FOR IMMEDIATE RELEASE
Contact: John Cushman,
DU New York State Chairman
Ducks Unlimited and Suffolk County Parks
Host Long Island Outdoor Conservation Festival
Public Welcome to Attend!
Flanders, NY – May 24, 2006 – On Saturday, June 10, 2006, Ducks Unlimited, in cooperation with Suffolk County Parks, will be hosting this year’s Long Island Outdoor Conservation Festival! The festival will have an “art fair” appeal with plenty of hands-on activities for the avid outdoorsman/woman to the nature lover! Kids of all ages will be entertained as well!
The day will consist of:
· Federal Junior Duck Stamp Awards Ceremony (New York entrants)
· Sporting Dog Demonstrations
· Decoy Carvers, Collectors & Exhibits
· Goose Silhouette Painting
· Nature Trail Walks
· Fly Fishing and Casting Clinics

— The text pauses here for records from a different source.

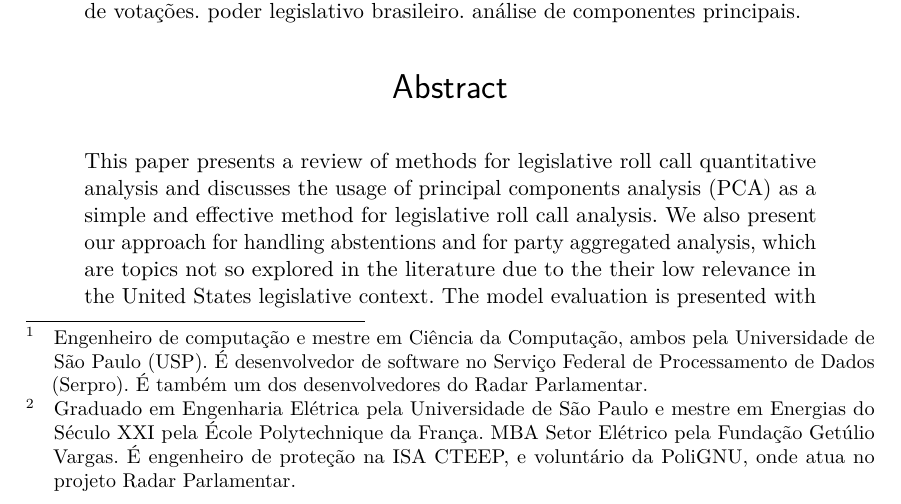
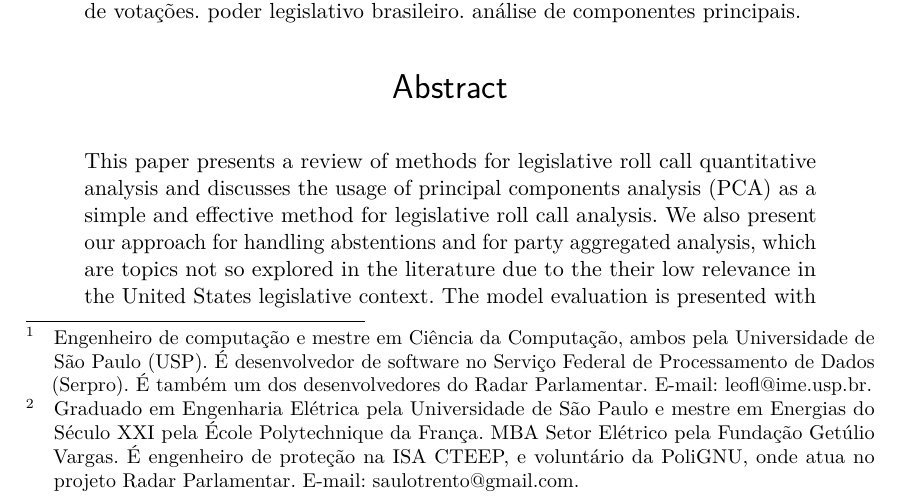
Before and after one commit to radar-parlamentar/leviathan, a LaTeX thesis (radar.tex): part of page 1 of 35, cut so that both start at the same text. Compiled offline with pdfLaTeX.

Commit message:
e-mails dos autores

```diff
--- a/radar.tex
+++ b/radar.tex
@@ -139,8 +139,7 @@
 \vspace*{-3cm}
 
 \begin{flushright}
-Leonardo Leite\footnote{Engenheiro de computação e mestre em Ciência da Computação, ambos pela Universidade de São Paulo (USP). É desenvolvedor de software no Serviço Federal de Processamento de Dados (Serpro). É também um dos desenvolvedores do Radar Parlamentar.}, Saulo Trento\footnote{Graduado em Engenharia Elétrica pela Universidade de São Paulo e mestre em Energias do Século XXI pela École Polytechnique da França. MBA Setor Elétrico pela
-Fundação Getúlio Vargas. É engenheiro de proteção na ISA CTEEP, e voluntário da PoliGNU, onde atua no projeto Radar Parlamentar.}
+Leonardo Leite\footnote{Engenheiro de computação e mestre em Ciência da Computação, ambos pela Universidade de São Paulo (USP). É desenvolvedor de software no Serviço Federal de Processamento de Dados (Serpro). É também um dos desenvolvedores do Radar Parlamentar. E-mail: leofl@ime.usp.br.}, Saulo Trento\footnote{Graduado em Engenharia Elétrica pela Universidade de São Paulo e mestre em Energias do Século XXI pela École Polytechnique da França. MBA Setor Elétrico pela Fundação Getúlio Vargas. É engenheiro de proteção na ISA CTEEP, e voluntário da PoliGNU, onde atua no projeto Radar Parlamentar. E-mail: saulotrento@gmail.com.}
 \end{flushright}
 
 \begin{resumo}
```
Also changed, not shown: radar.pdf.
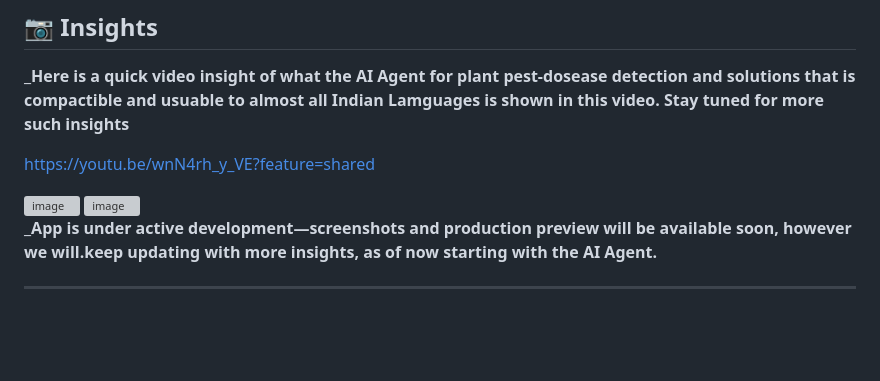
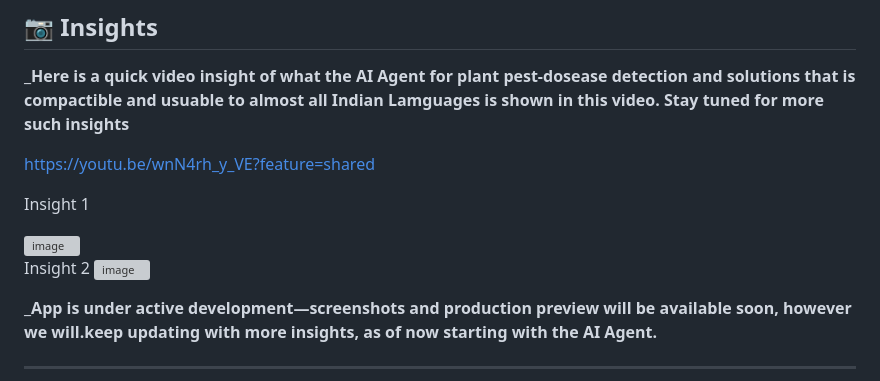
Before and after one commit to PRIYANKALSHARMA1575/GraminAI, a Markdown page: README.md, the part around the change. Drawn GitHub-style; blank space fills up the shorter version; grey boxes are pictures that could not be loaded.

```diff
--- a/README.md
+++ b/README.md
@@ -86,8 +86,12 @@ _**Here is a quick video insight of what the AI Agent for plant pest-dosease det
 
 https://youtu.be/wnN4rh_y_VE?feature=shared
 
+Insight 1
+
 <img width="829" height="859" alt="image" src="https://github.com/user-attachments/assets/1a340bd0-2f2f-483c-9748-ecec437c7404" />
 
+
+Insight 2
 <img width="1389" height="686" alt="image" src="https://github.com/user-attachments/assets/34f98f30-e0e7-439c-a88f-3f13e699bc6c" />
 
 
```
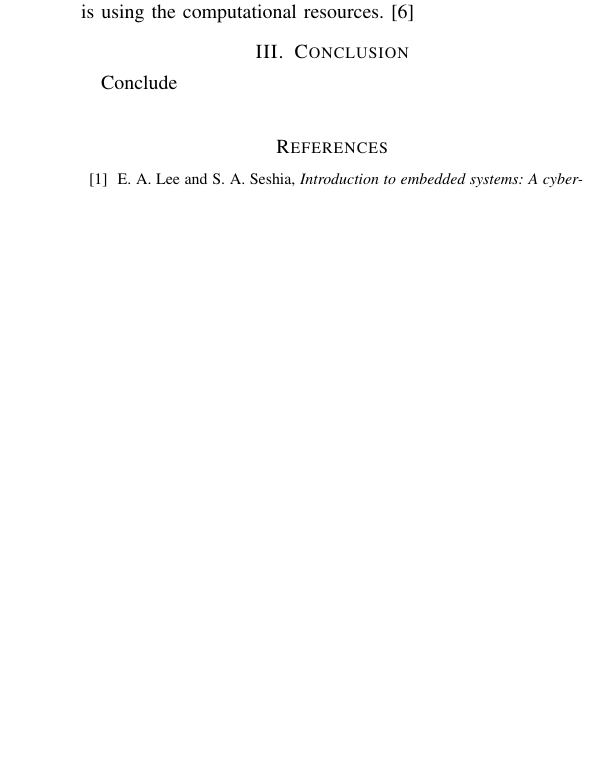
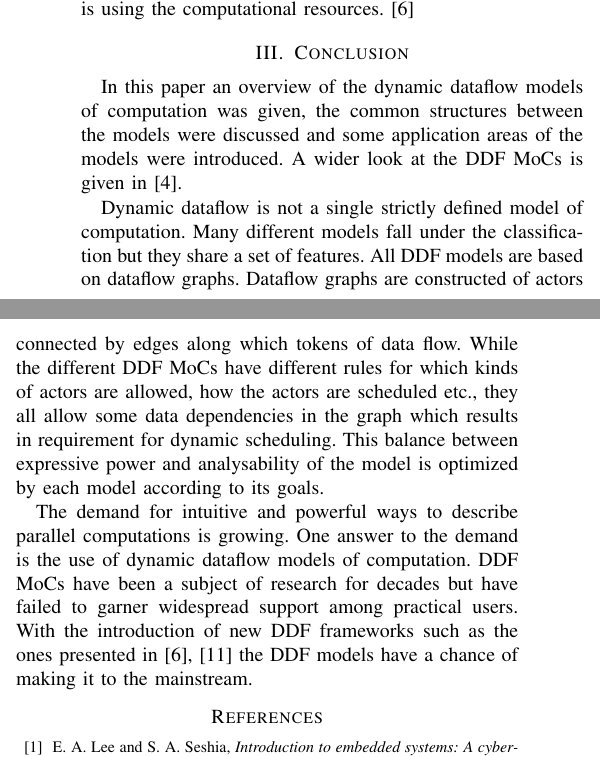
Before and after one commit to vuoristo/esgsem, a LaTeX paper (esgsem_ddf.tex): part of one column of page 3 of 3 before the commit and two parts of the columns of page 3 of 3 after it, the two joined at a grey line, cut so that both start at the same text, the shorter picture padded with empty space. Compiled offline with pdfLaTeX.

Commit message:
conclude

```diff
--- a/esgsem_ddf.tex
+++ b/esgsem_ddf.tex
@@ -260,7 +260,28 @@ the disk while other part of the graph is using the computational resources.
 \cite{tensorflow2015-whitepaper}
 
 \section{Conclusion}
-Conclude \\
+In this paper an overview of the dynamic dataflow models of computation was
+given, the common structures between the models were discussed and some
+application areas of the models were introduced. A wider look at the DDF MoCs is
+given in \cite{bhattacharyya2013handbook}.
+
+Dynamic dataflow is not a single strictly defined model of computation. Many
+different models fall under the classification but they share a set of features.
+All DDF models are based on dataflow graphs. Dataflow graphs are constructed of
+actors connected by edges along which tokens of data flow. While the different
+DDF MoCs have different rules for which kinds of actors are allowed, how the
+actors are scheduled etc., they all allow some data dependencies in the graph
+which results in requirement for dynamic scheduling. This balance between
+expressive power and analysability of the model is optimized by each model
+according to its goals.
+
+The demand for intuitive and powerful ways to describe parallel computations is
+growing. One answer to the demand is the use of dynamic dataflow models of
+computation. DDF MoCs have been a subject of research for decades but have
+failed to garner widespread support among practical users. With the introduction
+of new DDF frameworks such as the ones presented in \cite{murray2013naiad,
+tensorflow2015-whitepaper} the DDF models have a chance of making it to the
+mainstream.
 
 \bibliographystyle{IEEEtran}
 \bibliography{papers}
```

· Environmental Exhibits & Displays
· Preview to the DU Waterfowling Museum
· Decoy Head Painting
· Woodduck Box Building
· Duck/Goose and Turkey Calling Seminars
· Live Birds of Prey Demonstration
Festivities will take place from 9am to 3pm and will be held at Suffolk County’s Hubbard County Park, & DU’s Center for Wetlands and Waterfowling, located off Route 24 in Flanders, New York. The festival is open to the general public, and will be held rain or shine under several tents on site! For admission, a voluntary contribution of $5 per adult is suggested and kids are free (no-one will be turned away)!
Other organizations with representative displays will be the US Fish & Wildlife Service, New York State DEC, Trout Unlimited, The Nature Conservancy, Suffolk County Parks, New York Sea Grant, South Shore Waterfowlers, 4-H, Cornell Cooperative Extension, Sierra Club, and many others.
Ducks Unlimited merchandise will be available for purchase as well as beautiful decoy carvings and artwork from local artisans.
For more information, please contact John Cushman @ (631) 298-8213.
With more than a million supporters, Ducks Unlimited is the world’s largest and most effective wetland and waterfowl conservation organization. The United States alone has lost more than half of its original wetlands - nature’s most productive ecosystem - and continues to lose more than 80,000 wetland acres each year.